The diamond industry changed last year when Harry Winston Diamond Corp. sold its luxury jewelry and timepiece business and became a mining company called Dominion Diamond (NYSE: DDC). Harry Winston Diamond already had a 40% stake in the Diavik mine, operated by Rio Tinto (RIO -0.09%). The new company retained that stake and purchased the Ekati mine from BHP Billiton, giving Dominion Diamond interest in two major Canadian diamond mines.
Over the course of the year, Dominion Diamond has claimed the title of third-largest diamond producer by value. Investors have barely flinched, but are they missing a sparkling opportunity?
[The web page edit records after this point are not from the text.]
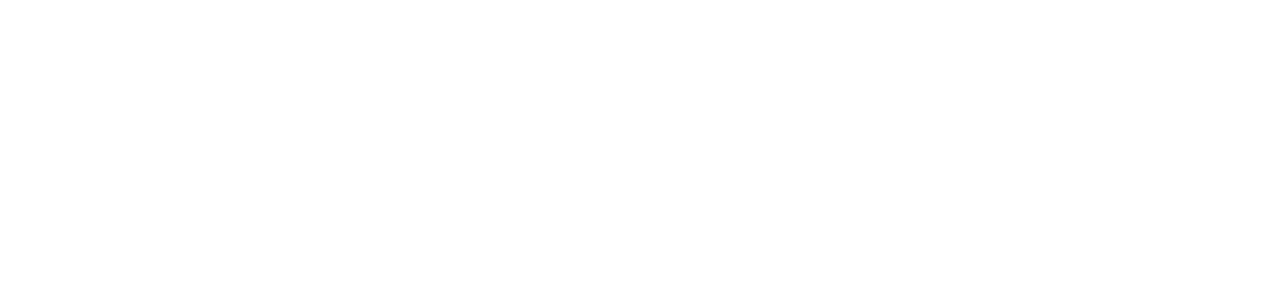
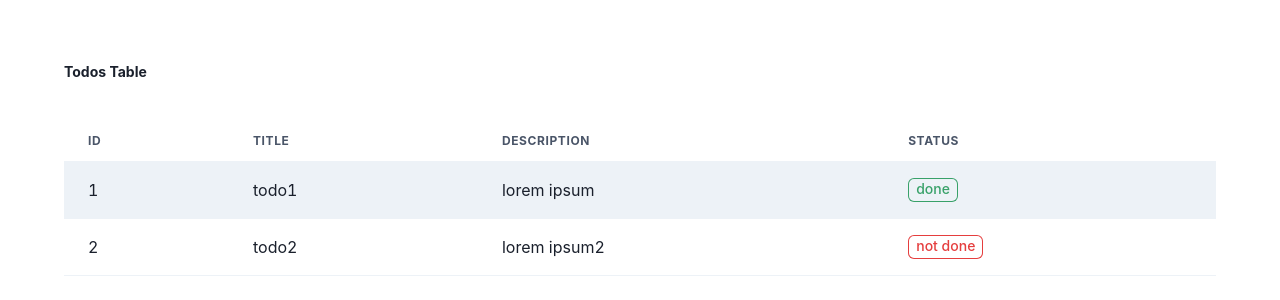
Before and after one commit to abazsh3/zoot-task, a Next.js app: page / in a window 1280 px wide. Shown: the top 300 px of the page. Built offline with nearby package versions, Linux system fonts and the light colour scheme; data requests are answered from the project's data file.

Commit message:
show todos list using table component

```diff
--- a/db.json
+++ b/db.json
@@ -5,6 +5,12 @@
       "title": "todo1",
       "description": "lorem ipsum ",
       "done": true
+    },
+    {
+      "id": 2,
+      "title": "todo2",
+      "description": "lorem ipsum2 ",
+      "done": false
     }
   ]
 }
--- a/src/pages/index.tsx
+++ b/src/pages/index.tsx
@@ -2,10 +2,27 @@
 import Image from "next/image";
 import { Inter } from "next/font/google";
 import styles from "@/styles/Home.module.css";
+import { Box } from "@chakra-ui/react";
+import { useGetTodosQuery } from "@/services/todoService";
+import {
+  Table,
+  Thead,
+  Tbody,
+  Tfoot,
+  Tr,
+  Th,
+  Td,
+  TableCaption,
+  TableContainer,
+  Heading,
+  Tag,
+  TagLabel,
+} from "@chakra-ui/react";
 
 const inter = Inter({ subsets: ["latin"] });
 
 export default function Home() {
+  const { data: todosList } = useGetTodosQuery();
   return (
     <>
       <Head>
@@ -14,6 +31,50 @@
         <meta name="viewport" content="width=device-width, initial-scale=1" />
         <link rel="icon" href="/favicon.ico" />
       </Head>
+      <Box
+        display={"flex"}
+        flexDir={"column"}
+        gap={10}
+        w={"100%"}
+        h={"100vh"}
+        bg={"white"}
+        p={16}
+      >
+        <Heading as="h6" size="xs">
+          Todos Table
+        </Heading>
+        <TableContainer>
+          <Table variant="striped">
+            <Thead>
+              <Tr>
+                <Th>id</Th>
+                <Th>title</Th>
+                <Th>description</Th>
+                <Th>status</Th>
+              </Tr>
+            </Thead>
+            <Tbody>
+              {todosList?.map((todo) => {
+                return (
+                  <Tr key={todo.id}>
+                    <Td>{todo.id}</Td>
+                    <Td>{todo.title}</Td>
+                    <Td>{todo.description}</Td>
+                    <Td>
+                      <Tag
+                        variant="outline"
+                        colorScheme={todo.done ? "green" : "red"}
+                      >
+                        <TagLabel>{todo.done ? "done" : "not done"}</TagLabel>
+                      </Tag>
+                    </Td>
+                  </Tr>
+                );
+              })}
+            </Tbody>
+          </Table>
+        </TableContainer>
+      </Box>
     </>
   );
 }
--- a/src/services/todoService.ts
+++ b/src/services/todoService.ts
@@ -7,7 +7,7 @@
   baseQuery: fetchBaseQuery({ baseUrl: "http://127.0.0.1:3004/" }),
   tagTypes: ["get-todos"],
   endpoints: (builder) => ({
-    getTodos: builder.query<Todo, void>({
+    getTodos: builder.query<Todo[], void>({
       query: () => "/todos",
       providesTags: ["get-todos"],
     }),
```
What's going on at Diavik?
Investors can find comfort in Dominion Diamond's stake in Diavik for at least two reasons. First, the property is fully operated by Rio Tinto, a highly experienced diversified mining company. Rio Tinto does all the work and tosses Dominion Diamond its share of the diamonds. All Dominion Diamond has to do is pay 40% of the bills.
Second, Diavik is a free cash flow generator that is expected to be in production until 2023, given current reserves. At this point, there aren't any major projects under way requiring a large capex budget. All that's needed is a bit of sustaining capital, which for Dominion Diamond totaled $6.8 million during the first quarter of its 2015 fiscal year, compared to sales of $82.7 million.
And Rio Tinto appears to be putting the money Dominion Diamond spends on the mine to good use. Ongoing optimization efforts have led to lower costs and higher margins. The company recently reported a 38% increase in diamond recovery compared to the second calender quarter of last year. Since the mine is exceeding planned production, Rio Tinto has updated its forecast to 6.5 million carats as opposed to previous plans for 6.1 million carats this year.
How is Dominion Diamond doing at Ekati?
Dominion Diamond took over operations of Ekati last year after the purchase. Since then, the company hasn't been slacking. During Q1 2015, Dominion Diamond plucked more small diamonds from the ore, meaning its flagship mine is also ahead of production estimates. The company fetched a higher than expected average carat price, reporting better than expected sales of $92.8 million. During the quarter, Dominion Diamond also earned, but excluded, an additional $6.9 million for diamonds recovered from excavation material.
Meanwhile, Dominion Diamond is busy investing in bringing new sources of production online at the mine.
Current diamond reserves are expected to be depleted by 2019, but the company expects its Jay project to be the future beyond that. The Jay pipe is projected to be larger and contain more carats of diamonds than any pipe mined at Ekati thus far. It's expected to add about 10 years to Ekati's mine life, and Dominion Diamond claims to have a new plan for the project that will allow it be built faster and with less environmental impact. According to that plan, construction could begin in 2016 and production will coincide with the depletion of the current reserves in 2019.
What about Dominion Diamond's finances?
Dominion Diamond has a sharp balance sheet and a history of savvy financial management. Instead of using debt to acquire Ekati, Dominion Diamond turned its back on available credit lines and used cash. The company currently has a $45 million revolving credit facility with Antwerp Diamond Bank, which had a zero balance as of last quarter.
This new diamond miner reported $212.5 million in cash and cash equivalents, $115 million of restricted cash (required by the government for future reclamation efforts), and a rough diamond inventory valued at $285 million, as of the end of Q1 2015.
During that quarter, in which the company booked a $10.7 million net profit, earnings per share more than tripled, jumping to $0.17 from $0.04 a year earlier. Dominion Diamond is currently trading at 2.5 times earnings. Yet over the past year, its shares have languished, failing to maintain a push above $15, and are currently hovering in the red.
Keep Dominion Diamond on the radar
Dominion Diamond appears highly overlooked, underestimated, and undervalued. Investors shouldn't sleep on this stock. Granted, it may seem a like a leap of faith to believe a company can successfully jump from jewelry to mining, but Dominion Diamond is pulling it off, and the future looks bright as the company's results are continually improving.
Analysts are bullish; eight have a buy rating on the shares alongside one who has a hold, according to Bloomberg data. If you aren't ready to jump on board, at least put Dominion Diamond on your watchlist. Its second fiscal quarter of 2015 ends this month, so be on the lookout for the results.